Sand is not as flowable as some people tend to think. The pressure exerted by the hull of a boat resting on sand will not in most cases cause the sand to flow enough to conform to that hull. I work with foundation soils and deal with stuff like this, but the best illustration I can give you is a time when I tried to re-level a slab of sidewalk which had settled along with the backfill of the utility trench the sidewalk crossed. After jacking up the concrete slab, filling beneath it with sand, and letting the slab back down, I discovered that there were a three or four little high spots in the sand fill, each no bigger than 6 inches across, holding up the whole slab. I figured I could just back a heavy truck over it to push it down, but that wouldn't do it (the truck had about 6 tons on the rear axle. Knowing what I do know, I consider myself lucky that the slab didn't break).

To make this work, you'd have to form the sand yourself, not rely on the weight of the boat + water.
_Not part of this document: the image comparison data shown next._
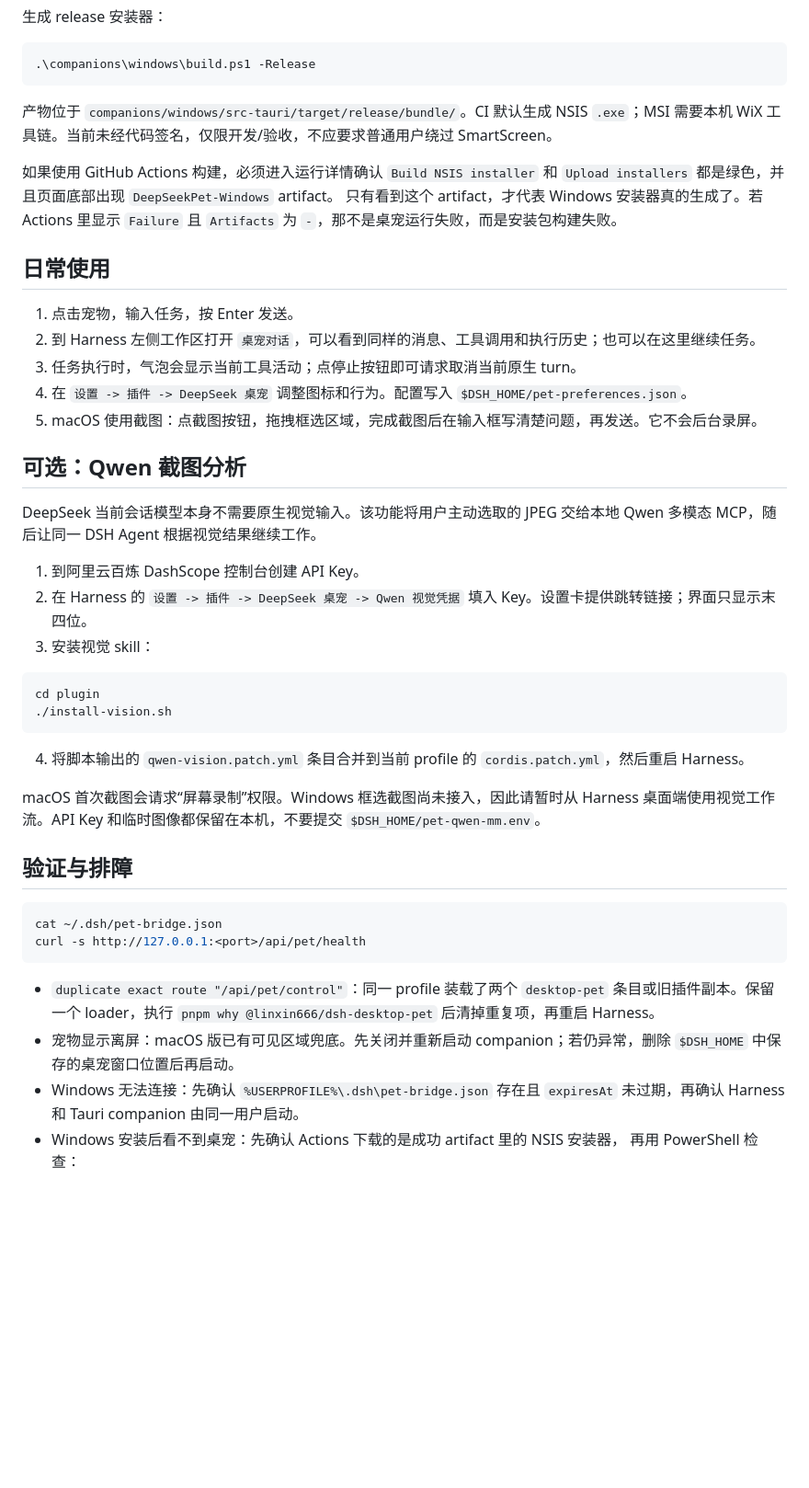
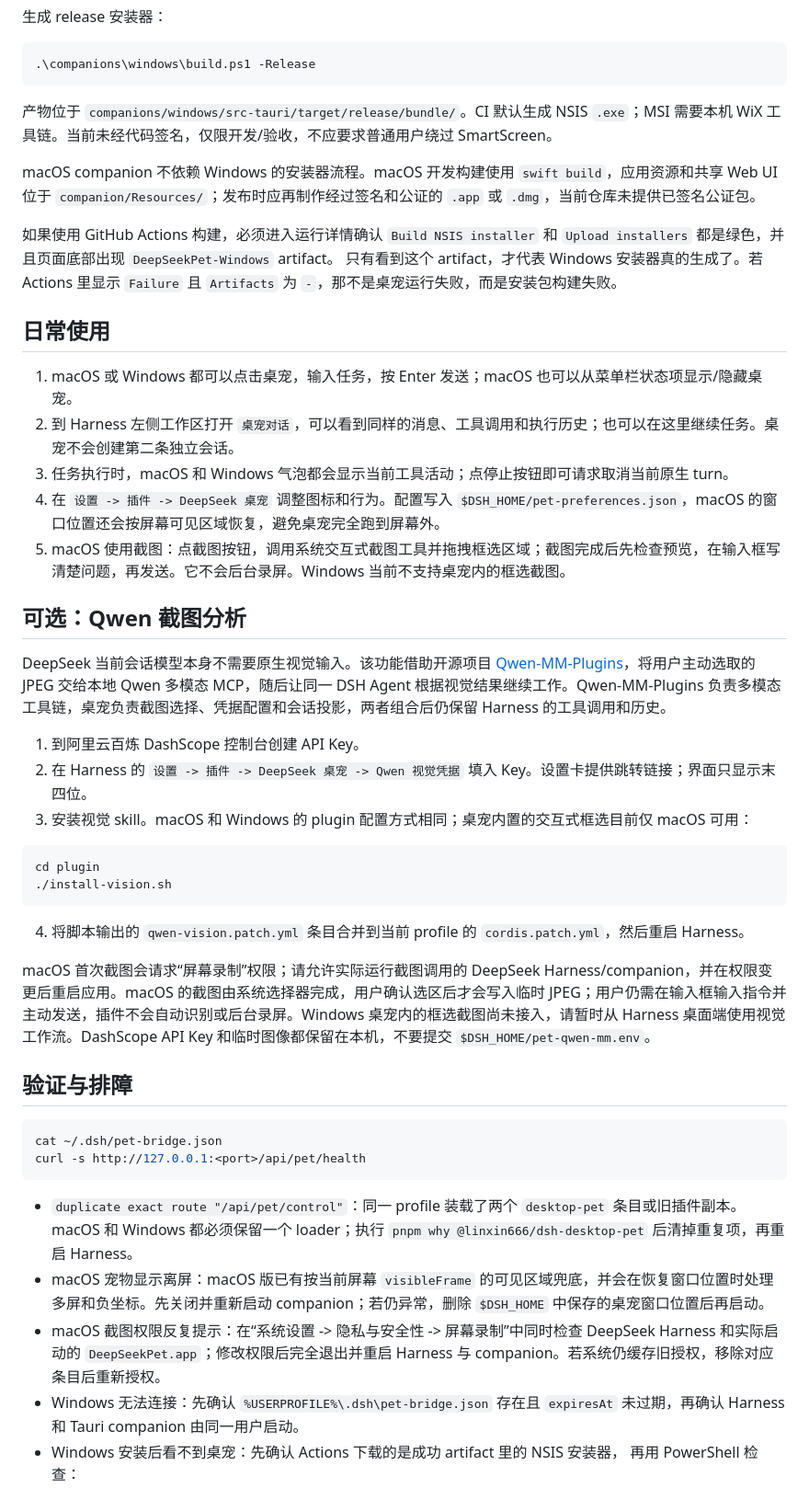
Before and after one commit to wjk-dot/dsh-desktop-pet, a Markdown page: README.md, the part around one of its changes. Shown at 92% size. Drawn GitHub-style; blank space fills up the shorter version.

Commit message:
docs: add macOS desktop pet documentation

````diff
--- a/README.md
+++ b/README.md
@@ -141,6 +156,8 @@ Set-ExecutionPolicy -Scope Process Bypass
 
 产物位于 `companions/windows/src-tauri/target/release/bundle/`。CI 默认生成 NSIS `.exe`；MSI 需要本机 WiX 工具链。当前未经代码签名，仅限开发/验收，不应要求普通用户绕过 SmartScreen。
 
+macOS companion 不依赖 Windows 的安装器流程。macOS 开发构建使用 `swift build`，应用资源和共享 Web UI 位于 `companion/Resources/`；发布时应再制作经过签名和公证的 `.app` 或 `.dmg`，当前仓库未提供已签名公证包。
+
 如果使用 GitHub Actions 构建，必须进入运行详情确认 `Build NSIS installer` 和
 `Upload installers` 都是绿色，并且页面底部出现 `DeepSeekPet-Windows` artifact。
 只有看到这个 artifact，才代表 Windows 安装器真的生成了。若 Actions 里显示
@@ -148,19 +165,19 @@ Set-ExecutionPolicy -Scope Process Bypass
 
 ## 日常使用
 
-1. 点击宠物，输入任务，按 Enter 发送。
-2. 到 Harness 左侧工作区打开 `桌宠对话`，可以看到同样的消息、工具调用和执行历史；也可以在这里继续任务。
-3. 任务执行时，气泡会显示当前工具活动；点停止按钮即可请求取消当前原生 turn。
-4. 在 `设置 -> 插件 -> DeepSeek 桌宠` 调整图标和行为。配置写入 `$DSH_HOME/pet-preferences.json`。
-5. macOS 使用截图：点截图按钮，拖拽框选区域，完成截图后在输入框写清楚问题，再发送。它不会后台录屏。
+1. macOS 或 Windows 都可以点击桌宠，输入任务，按 Enter 发送；macOS 也可以从菜单栏状态项显示/隐藏桌宠。
+2. 到 Harness 左侧工作区打开 `桌宠对话`，可以看到同样的消息、工具调用和执行历史；也可以在这里继续任务。桌宠不会创建第二条独立会话。
+3. 任务执行时，macOS 和 Windows 气泡都会显示当前工具活动；点停止按钮即可请求取消当前原生 turn。
+4. 在 `设置 -> 插件 -> DeepSeek 桌宠` 调整图标和行为。配置写入 `$DSH_HOME/pet-preferences.json`，macOS 的窗口位置还会按屏幕可见区域恢复，避免桌宠完全跑到屏幕外。
+5. macOS 使用截图：点截图按钮，调用系统交互式截图工具并拖拽框选区域；截图完成后先检查预览，在输入框写清楚问题，再发送。它不会后台录屏。Windows 当前不支持桌宠内的框选截图。
 
 ## 可选：Qwen 截图分析
 
-DeepSeek 当前会话模型本身不需要原生视觉输入。该功能将用户主动选取的 JPEG 交给本地 Qwen 多模态 MCP，随后让同一 DSH Agent 根据视觉结果继续工作。
+DeepSeek 当前会话模型本身不需要原生视觉输入。该功能借助开源项目 [Qwen-MM-Plugins](https://github.com/QwenLM/Qwen-MM-Plugins)，将用户主动选取的 JPEG 交给本地 Qwen 多模态 MCP，随后让同一 DSH Agent 根据视觉结果继续工作。Qwen-MM-Plugins 负责多模态工具链，桌宠负责截图选择、凭据配置和会话投影，两者组合后仍保留 Harness 的工具调用和历史。
 
 1. 到阿里云百炼 DashScope 控制台创建 API Key。
 2. 在 Harness 的 `设置 -> 插件 -> DeepSeek 桌宠 -> Qwen 视觉凭据` 填入 Key。设置卡提供跳转链接；界面只显示末四位。
-3. 安装视觉 skill：
+3. 安装视觉 skill。macOS 和 Windows 的 plugin 配置方式相同；桌宠内置的交互式框选目前仅 macOS 可用：
 
 ```sh
 cd plugin
@@ -169,7 +186,7 @@ cd plugin
 
 4. 将脚本输出的 `qwen-vision.patch.yml` 条目合并到当前 profile 的 `cordis.patch.yml`，然后重启 Harness。
 
-macOS 首次截图会请求“屏幕录制”权限。Windows 框选截图尚未接入，因此请暂时从 Harness 桌面端使用视觉工作流。API Key 和临时图像都保留在本机，不要提交 `$DSH_HOME/pet-qwen-mm.env`。
+macOS 首次截图会请求“屏幕录制”权限；请允许实际运行截图调用的 DeepSeek Harness/companion，并在权限变更后重启应用。macOS 的截图由系统选择器完成，用户确认选区后才会写入临时 JPEG；用户仍需在输入框输入指令并主动发送，插件不会自动识别或后台录屏。Windows 桌宠内的框选截图尚未接入，请暂时从 Harness 桌面端使用视觉工作流。DashScope API Key 和临时图像都保留在本机，不要提交 `$DSH_HOME/pet-qwen-mm.env`。
 
 ## 验证与排障
 
@@ -178,8 +195,9 @@ cat ~/.dsh/pet-bridge.json
 curl -s http://127.0.0.1:<port>/api/pet/health
 ```
 
-- `duplicate exact route "/api/pet/control"`：同一 profile 装载了两个 `desktop-pet` 条目或旧插件副本。保留一个 loader，执行 `pnpm why @linxin666/dsh-desktop-pet` 后清掉重复项，再重启 Harness。
-- 宠物显示离屏：macOS 版已有可见区域兜底。先关闭并重新启动 companion；若仍异常，删除 `$DSH_HOME` 中保存的桌宠窗口位置后再启动。
+- `duplicate exact route "/api/pet/control"`：同一 profile 装载了两个 `desktop-pet` 条目或旧插件副本。macOS 和 Windows 都必须保留一个 loader；执行 `pnpm why @linxin666/dsh-desktop-pet` 后清掉重复项，再重启 Harness。
+- macOS 宠物显示离屏：macOS 版已有按当前屏幕 `visibleFrame` 的可见区域兜底，并会在恢复窗口位置时处理多屏和负坐标。先关闭并重新启动 companion；若仍异常，删除 `$DSH_HOME` 中保存的桌宠窗口位置后再启动。
+- macOS 截图权限反复提示：在“系统设置 -> 隐私与安全性 -> 屏幕录制”中同时检查 DeepSeek Harness 和实际启动的 `DeepSeekPet.app`；修改权限后完全退出并重启 Harness 与 companion。若系统仍缓存旧授权，移除对应条目后重新授权。
 - Windows 无法连接：先确认 `%USERPROFILE%\.dsh\pet-bridge.json` 存在且 `expiresAt` 未过期，再确认 Harness 和 Tauri companion 由同一用户启动。
 - Windows 安装后看不到桌宠：先确认 Actions 下载的是成功 artifact 里的 NSIS 安装器，
   再用 PowerShell 检查：
````
Also changed, not shown: other parts of README.md (+31 -12 lines).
Even if it would work, the sand would only form to the dented shape of the boat, not the dentless shape that you are hoping for.

It’s been my experience that a newer
rotomold is less likely to pop-out than a older one. Perhaps the material gets thinner with use and age and becomes more “popable”

same problem
I have the same problem, the kayak I just purchased had apparently not been stored correctly (on its side or on its end) so there is a nice crease in the bottom. I boiled some water last night and and placed a folded up towel above the crease and slowly poured the very hot water onto the towel and then placed a few bricks on top of the towel to provide additional pressure the get the crease out. Note that the kayak is being supported by some foam car top carriers to keep it off the gorund and level. I left the water in it overnight to cool and give it time to “set” and will check it on my lunch. I’ll let you know how it worked.

worked well
Went home and took out the wet towel and bricks, dumped out the water and it appears to be minus the nasty looking crease on the bottom, so I would definately try the boiling hot water poured onto a folded bath towel. Just be careful with the hot water and steam from it.